* [EXERCISE AIM] Go through the listing beneath this task and return every line that carries the string "response".

* [RECORDS FOR PROCESSING]
+===+
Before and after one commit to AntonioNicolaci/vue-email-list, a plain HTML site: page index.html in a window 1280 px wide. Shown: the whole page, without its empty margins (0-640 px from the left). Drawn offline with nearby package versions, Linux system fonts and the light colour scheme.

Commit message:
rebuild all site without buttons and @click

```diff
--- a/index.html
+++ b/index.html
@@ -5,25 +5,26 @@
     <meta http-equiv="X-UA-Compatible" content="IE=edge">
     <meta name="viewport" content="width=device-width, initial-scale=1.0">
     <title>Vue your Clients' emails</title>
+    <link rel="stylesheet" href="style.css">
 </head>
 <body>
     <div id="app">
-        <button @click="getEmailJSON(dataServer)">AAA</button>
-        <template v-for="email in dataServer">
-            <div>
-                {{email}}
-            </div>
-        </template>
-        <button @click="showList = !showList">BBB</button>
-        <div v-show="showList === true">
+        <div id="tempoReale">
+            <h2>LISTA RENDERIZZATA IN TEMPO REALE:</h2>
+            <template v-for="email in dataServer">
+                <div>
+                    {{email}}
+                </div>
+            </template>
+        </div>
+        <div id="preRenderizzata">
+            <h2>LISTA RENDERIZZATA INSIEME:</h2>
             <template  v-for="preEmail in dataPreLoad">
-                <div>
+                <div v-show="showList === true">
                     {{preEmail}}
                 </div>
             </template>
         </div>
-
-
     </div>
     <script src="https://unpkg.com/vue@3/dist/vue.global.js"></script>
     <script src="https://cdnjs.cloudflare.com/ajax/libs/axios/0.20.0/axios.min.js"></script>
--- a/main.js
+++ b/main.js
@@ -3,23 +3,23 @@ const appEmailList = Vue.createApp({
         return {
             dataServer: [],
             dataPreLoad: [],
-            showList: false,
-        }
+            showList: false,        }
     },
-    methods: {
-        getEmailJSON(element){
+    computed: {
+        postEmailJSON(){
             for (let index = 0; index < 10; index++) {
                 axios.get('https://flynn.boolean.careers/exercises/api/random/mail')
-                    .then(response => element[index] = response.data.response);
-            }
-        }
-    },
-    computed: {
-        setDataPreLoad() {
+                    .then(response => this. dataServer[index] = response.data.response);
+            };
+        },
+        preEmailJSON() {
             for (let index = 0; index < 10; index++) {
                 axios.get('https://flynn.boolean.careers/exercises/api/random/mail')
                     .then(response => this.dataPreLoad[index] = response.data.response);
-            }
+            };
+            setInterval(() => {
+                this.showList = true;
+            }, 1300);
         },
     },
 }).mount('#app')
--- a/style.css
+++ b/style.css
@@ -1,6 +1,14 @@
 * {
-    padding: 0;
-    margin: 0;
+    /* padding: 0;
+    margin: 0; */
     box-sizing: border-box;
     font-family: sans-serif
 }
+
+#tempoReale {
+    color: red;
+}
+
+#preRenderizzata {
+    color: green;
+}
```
+===+
* [EXPECTED ANSWER]
-                    .then(response => element[index] = response.data.response);
+                    .then(response => this. dataServer[index] = response.data.response);
                     .then(response => this.dataPreLoad[index] = response.data.response);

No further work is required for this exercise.